We spend much of this episode of the Cyberlaw Podcast talking about toxified technology – new tech that is being demonized for a variety of reasons. Exhibit One, of course, is “spyware,” essentially hacking tools that allow governments to access phones or computers otherwise closed to them, usually by end-to-end encryption. The Washington Post and

The Cyberlaw Podcast leads with the legal cost of Elon Musk’s anti-authoritarian takeover of Twitter. Turns out that authority figures have a lot of weapons, many grounded in law, and Twitter is at risk of being on the receiving end of those weapons. Brian Fleming explores the apparently unkillable notion that the Committee on

We open this episode of the Cyberlaw Podcast by considering the (still evolving) results of the 2022 midterm election. Adam Klein and I trade thoughts on what Congress will do. Adam sees two years in which the Senate does nominations, the House does investigations, and neither does much legislation. Which could leave renewal of the critically

This episode features a much deeper, and more diverse, examination of the Fifth Circuit decision upholding Texas’s social media law. We devote the last half of the episode to a structured dialogue about the opinion between Adam Candeub and Alan Rozenshtein.
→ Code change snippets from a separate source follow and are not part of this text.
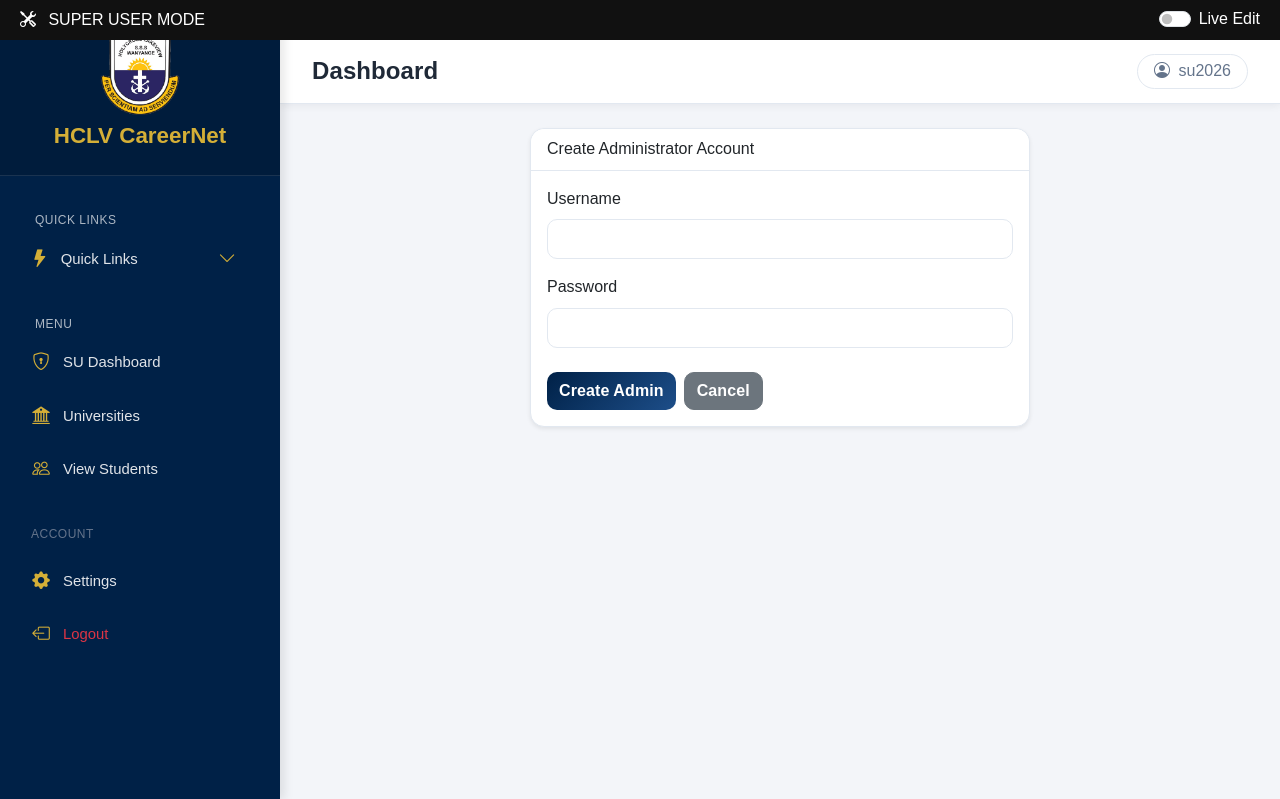
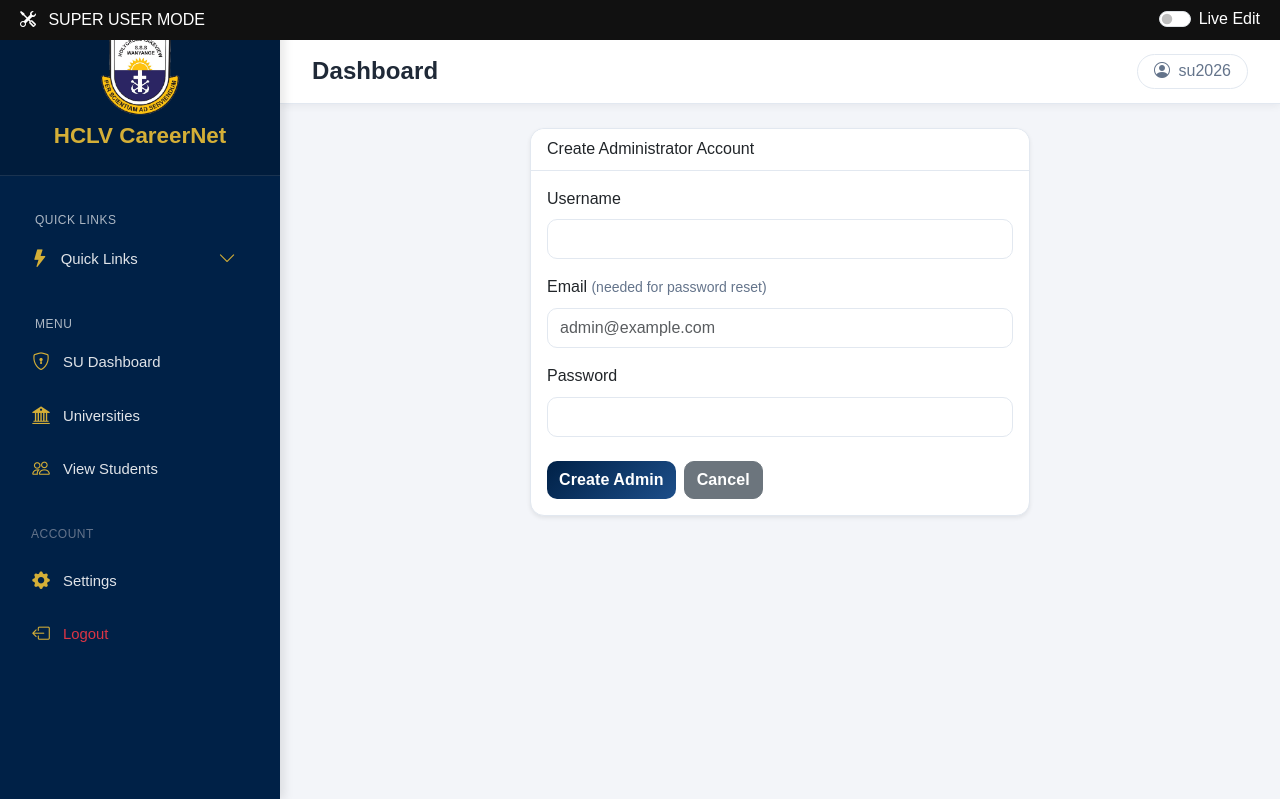
Before and after one commit to ellaish27/careernetv2.0, a Flask app: page /admin/create_admin in a window 1280 px wide. Shown: the top 799 px of the page. Run offline with Flask 3, Linux system fonts and the light colour scheme; a user stored in the database is signed in; some libraries are stand-ins or nearby versions.

Commit message:
Allow administrators and super users to reset their passwords
Add an email field to the User model and update authentication routes to support password resets for administrators and super users.

Replit-Commit-Author: Agent
Replit-Commit-Session-Id: e544159e-1984-4170-ab70-9ad10ecca114
Replit-Commit-Checkpoint-Type: full_checkpoint
Replit-Commit-Event-Id: bcf54f4d-f1da-40f9-a629-d2f0e44c6e54
Replit-Commit-Screenshot-Url: https://storage.googleapis.com/screenshot-production-us-central1/fce896ec-01cf-454e-b223-e2f27e9c74fb/e544159e-1984-4170-ab70-9ad10ecca114/tE7tO6X
Replit-Helium-Checkpoint-Created: true

```diff
--- a/app.py
+++ b/app.py
@@ -135,6 +135,18 @@ def init_db():
     with app.app_context():
         db.create_all()
 
+        # Lightweight migration: add the User.email column on existing SQLite DBs
+        try:
+            from sqlalchemy import text, inspect
+            insp = inspect(db.engine)
+            user_cols = {c['name'] for c in insp.get_columns('user')}
+            if 'email' not in user_cols:
+                with db.engine.begin() as conn:
+                    conn.execute(text('ALTER TABLE user ADD COLUMN email VARCHAR(120)'))
+                print("✅ Migrated: added User.email column")
+        except Exception as e:
+            print(f"⚠️ User.email migration check failed: {e}")
+
         # Seed Site Content
         if not SiteContent.query.first():
             db.session.add_all([
--- a/models.py
+++ b/models.py
@@ -8,6 +8,7 @@ class User(UserMixin, db.Model):
     username = db.Column(db.String(100), unique=True, nullable=False)
     password = db.Column(db.String(150), nullable=False)
     role = db.Column(db.String(20), default='Student')
+    email = db.Column(db.String(120))
     theme_pref = db.Column(db.Text, default='{"type":"light"}')
     profile = db.relationship('Student', backref='user', uselist=False, cascade="all, delete-orphan")
 
--- a/routes/admin.py
+++ b/routes/admin.py
@@ -36,6 +36,7 @@ def create_admin():
     if request.method == 'POST':
         username = request.form.get('username', '').strip()
         password = request.form.get('password', '').strip()
+        email = request.form.get('email', '').strip()
 
         if not username or not password:
             flash('Username and password are required.', 'danger')
@@ -49,9 +50,13 @@ def create_admin():
             flash(f'Username "{username}" already exists.', 'danger')
             return redirect(url_for('admin.create_admin'))
 
+        if email and '@' not in email:
+            flash('Please enter a valid email address (or leave it blank).', 'danger')
+            return redirect(url_for('admin.create_admin'))
+
         try:
             hashed_pw = generate_password_hash(password, method='scrypt')
-            new_user = User(username=username, password=hashed_pw, role='Administrator')
+            new_user = User(username=username, password=hashed_pw, role='Administrator', email=email or None)
             db.session.add(new_user)
             db.session.commit()
             flash(f'Admin "{username}" created successfully.', 'success')
--- a/routes/su.py
+++ b/routes/su.py
@@ -310,8 +310,9 @@ def delete_page(page_id):
 @su_required
 def create_user():
     """Create new Admin/SuperUser account"""
-    username = request.form.get('username')
-    password = request.form.get('password')
+    username = (request.form.get('username') or '').strip()
+    password = request.form.get('password') or ''
+    email = (request.form.get('email') or '').strip()
     role = request.form.get('role')
 
     if not username or not password:
@@ -322,14 +323,39 @@ def create_user():
         flash('Invalid role selected.', 'danger')
         return redirect(url_for('su.dashboard'))
 
+    if email and '@' not in email:
+        flash('Please enter a valid email address (or leave it blank).', 'danger')
+        return redirect(url_for('su.dashboard'))
+
     if User.query.filter_by(username=username).first():
         flash('Username already exists.', 'danger')
     else:
         hashed_pw = generate_password_hash(password, method='scrypt')
-        new_user = User(username=username, password=hashed_pw, role=role)
+        new_user = User(username=username, password=hashed_pw, role=role, email=email or None)
         db.session.add(new_user)
         db.session.commit()
         flash(f'User {username} created as {role}.', 'success')
+    return redirect(url_for('su.dashboard'))
+
+
+@su_bp.route('/update_user_email/<int:user_id>', methods=['POST'])
+@login_required
+@su_required
+def update_user_email(user_id):
+    """Set or update an Admin/SuperUser's email (used for password reset)."""
+    target = User.query.get_or_404(user_id)
+    if target.role not in ['Administrator', 'SuperUser']:
+        flash('Email here can only be set for Admins or SuperUsers.', 'danger')
+        return redirect(url_for('su.dashboard'))
+
+    email = (request.form.get('email') or '').strip()
+    if email and '@' not in email:
+        flash('Please enter a valid email address (or leave it blank to clear).', 'danger')
+        return redirect(url_for('su.dashboard'))
+
+    target.email = email or None
+    db.session.commit()
+    flash(f'Email for {target.username} updated.', 'success')
     return redirect(url_for('su.dashboard'))
 
 @su_bp.route('/delete_content', methods=['POST'])
--- a/templates/create_admin.html
+++ b/templates/create_admin.html
@@ -10,9 +10,13 @@
                 <label class="form-label">Username</label>
                 <input type="text" name="username" class="form-control" required>
             </div>
+            <div class="mb-3">
+                <label class="form-label">Email <span class="text-muted small">(needed for password reset)</span></label>
+                <input type="email" name="email" class="form-control" placeholder="admin@example.com">
+            </div>
             <div class="mb-4">
                 <label class="form-label">Password</label>
-                <input type="password" name="password" class="form-control" required>
+                <input type="password" name="password" class="form-control" required minlength="6">
             </div>
 
             <div class="d-flex gap-2">
```
Also changed, not shown: routes/auth.py (+28 -12 lines), templates/su_dashboard.html (+13 -4 lines), instance/hclv.db.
Both have written about it already, Alan critically and Adam supportively.

The big news of the week was a Fifth Circuit decision upholding Texas social media regulation law. It was poorly received by the usual supporters of social media censorship but I found it both remarkably well written and surprisingly persuasive. That does not mean it will survive the almost inevitable Supreme Court review but